Studies Show Health Education in Schools Leads to Cardiovascular Disease Risk Reduction in Children
Sunday, 25 March 2012 00:00
CHICAGO, March 25, 2012
Childhood behaviors have a significant impact on lifetime risk for heart disease
Information released at the American College of Cardiology Scientific Session on Sunday from the University of Michigan Systems indicates that children understand the impact of healthy behaviors and habits.
A recent study by Project Healthy Schools, a community-University of Michigan System collaboration, measured risk factors for cardiovascular disease, such as lipid profile, physical activity, and cholesterol, in middle school students before and after curriculum about healthy behaviors. The study found that after the curriculum students displayed positive healthy behaviors that made an impact on improving lipid profiles, cholesterol, LDL and triglycerides, proving that children can learn, understand and implement healthy behaviors for cardiovascular risk reduction.
The implementation of risk reduction strategies at an early age is crucial to the prevention of cardiovascular disease, heart attack and stroke as an adult. The Preventive Cardiovascular Nurses Association (PCNA) focuses on the prevention of cardiovascular disease across the lifespan – childhood behaviors have a significant impact on lifetime risk for heart disease.

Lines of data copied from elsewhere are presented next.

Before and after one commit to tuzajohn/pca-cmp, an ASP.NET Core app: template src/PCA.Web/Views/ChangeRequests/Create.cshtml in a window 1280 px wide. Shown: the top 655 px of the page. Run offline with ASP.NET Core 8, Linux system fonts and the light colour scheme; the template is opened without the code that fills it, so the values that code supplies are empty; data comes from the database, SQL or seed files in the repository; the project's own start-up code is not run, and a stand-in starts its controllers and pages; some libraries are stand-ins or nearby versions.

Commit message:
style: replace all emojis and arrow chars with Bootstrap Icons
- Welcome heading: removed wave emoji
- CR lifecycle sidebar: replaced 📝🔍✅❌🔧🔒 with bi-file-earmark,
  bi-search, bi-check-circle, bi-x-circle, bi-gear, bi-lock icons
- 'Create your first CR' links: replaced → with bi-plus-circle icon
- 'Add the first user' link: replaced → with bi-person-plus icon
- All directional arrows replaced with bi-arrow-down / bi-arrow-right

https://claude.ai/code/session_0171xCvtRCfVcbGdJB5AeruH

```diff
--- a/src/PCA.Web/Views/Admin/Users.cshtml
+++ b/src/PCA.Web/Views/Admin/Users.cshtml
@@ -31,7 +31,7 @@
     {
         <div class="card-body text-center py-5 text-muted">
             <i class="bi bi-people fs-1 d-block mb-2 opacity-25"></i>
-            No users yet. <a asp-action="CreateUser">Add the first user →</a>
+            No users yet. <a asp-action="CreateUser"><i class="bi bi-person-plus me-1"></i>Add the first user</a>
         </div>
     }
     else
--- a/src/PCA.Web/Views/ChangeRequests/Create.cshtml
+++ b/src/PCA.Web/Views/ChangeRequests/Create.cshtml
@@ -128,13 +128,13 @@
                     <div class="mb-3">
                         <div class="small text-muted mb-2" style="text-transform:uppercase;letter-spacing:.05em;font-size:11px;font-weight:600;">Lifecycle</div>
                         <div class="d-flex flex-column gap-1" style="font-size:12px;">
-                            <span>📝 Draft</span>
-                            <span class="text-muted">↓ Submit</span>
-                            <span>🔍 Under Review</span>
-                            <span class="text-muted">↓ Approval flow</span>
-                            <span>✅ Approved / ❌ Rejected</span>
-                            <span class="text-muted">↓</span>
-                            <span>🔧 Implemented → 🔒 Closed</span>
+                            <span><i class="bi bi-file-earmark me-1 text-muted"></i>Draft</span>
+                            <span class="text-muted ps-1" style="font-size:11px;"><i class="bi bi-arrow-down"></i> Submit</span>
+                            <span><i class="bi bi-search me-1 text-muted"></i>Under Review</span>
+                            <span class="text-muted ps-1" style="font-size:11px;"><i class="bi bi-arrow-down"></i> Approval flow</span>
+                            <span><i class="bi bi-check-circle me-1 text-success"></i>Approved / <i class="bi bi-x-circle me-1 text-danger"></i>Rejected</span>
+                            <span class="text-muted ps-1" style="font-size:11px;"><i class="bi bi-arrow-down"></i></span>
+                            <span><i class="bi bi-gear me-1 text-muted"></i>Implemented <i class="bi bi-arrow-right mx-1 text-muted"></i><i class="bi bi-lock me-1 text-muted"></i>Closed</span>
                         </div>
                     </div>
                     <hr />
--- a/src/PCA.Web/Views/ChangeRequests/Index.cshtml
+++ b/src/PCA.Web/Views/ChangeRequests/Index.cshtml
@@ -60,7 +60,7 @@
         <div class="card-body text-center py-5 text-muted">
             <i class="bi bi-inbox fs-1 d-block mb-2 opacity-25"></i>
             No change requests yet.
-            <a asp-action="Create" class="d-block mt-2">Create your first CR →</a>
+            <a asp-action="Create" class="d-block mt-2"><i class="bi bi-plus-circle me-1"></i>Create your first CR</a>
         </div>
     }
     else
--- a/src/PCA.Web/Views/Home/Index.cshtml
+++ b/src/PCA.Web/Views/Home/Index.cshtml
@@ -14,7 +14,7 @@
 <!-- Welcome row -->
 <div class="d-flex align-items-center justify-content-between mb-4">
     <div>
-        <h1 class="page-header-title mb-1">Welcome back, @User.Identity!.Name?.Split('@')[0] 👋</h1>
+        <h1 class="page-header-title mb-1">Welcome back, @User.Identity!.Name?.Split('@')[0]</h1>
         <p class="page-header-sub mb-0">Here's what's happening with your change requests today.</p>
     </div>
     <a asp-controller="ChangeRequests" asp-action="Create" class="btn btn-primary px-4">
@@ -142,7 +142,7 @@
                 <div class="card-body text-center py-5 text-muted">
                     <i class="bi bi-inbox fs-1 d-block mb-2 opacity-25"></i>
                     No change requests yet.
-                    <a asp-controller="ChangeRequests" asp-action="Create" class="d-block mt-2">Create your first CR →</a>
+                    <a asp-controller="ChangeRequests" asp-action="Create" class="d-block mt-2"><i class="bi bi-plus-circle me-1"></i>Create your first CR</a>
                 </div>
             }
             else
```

“In today’s fast paced world where children are developing risk factors for cardiovascular disease and diabetes, this is an important study showing positive outcomes after health education. When wellness, healthy behavior and prevention education is brought into schools there can be a tremendous impact on heart disease prevention later in life,” says Cindy Lamendola, MSN, ANP-BC, FAHA, FPCNA, Nurse Practitioner/Clinical Research Nurse Coordinator at Stanford University School of Medicine, Department of Cardiology in Stanford, California and member of the PCNA Board of Directors. “This study also indicates that health care providers need to partner with the community to make a difference on heart disease in their areas”
MEDICAL EXPERT – CINDY LAMENDOLA, MSN, ANP-CP-BC, FAHA, FPCNA: Cindy Lamendola, MSN, ANP-BC, FAHA, FPCNA is a Nurse Practitioner/Clinical Research Nurse Coordinator at Stanford University School of Medicine, Department of Cardiology in Stanford, California. She received her MSN, from the University of California in San Francisco in 1997. In her current position Lamendola’s time is divided between clinical research and clinical practice. Her clinical research focus is on insulin resistance, type 2 diabetes and the relationship to cardiovascular disease. Her clinical practice is focused on caring for complex patients with type 2 diabetes. Lamendola has been involved in cardiovascular nursing and primary and secondary prevention most of her career. Previously she was an associate director/director of a large community cardiac and pulmonary rehabilitation program with a focus on risk factor education, lipid management and research. She also developed and managed a lipid clinic in a cardiovascular medical practice. Lamendola is a founding member, past president and current board member of the Preventive Cardiovascular Nurses Association. She is also a member and fellow of the American Heart Association Council on Cardiovascular Nursing Council and participated in the American Heart Association Prevention Conference VI: Diabetes and Cardiovascular Disease Writing Group IV: Lifestyle and Medical Management of Risk Factors. She is also a member of the American Diabetes Association.
About PCNA: The Preventive Cardiovascular Nurses Association (PCNA) is the leading nursing organization dedicated to preventing cardiovascular disease (CVD) through assessing risk, facilitating lifestyle changes, and guiding individuals to achieve treatment goals. The mission of PCNA is to promote nurses as leaders in the prevention and management of cardiovascular disease. PCNA does this by educating and supporting nurses through the development of professional and patient education, leadership, and advocacy.
Media Contact: Abby Despins, 920-606-2115, firstname.lastname@example.org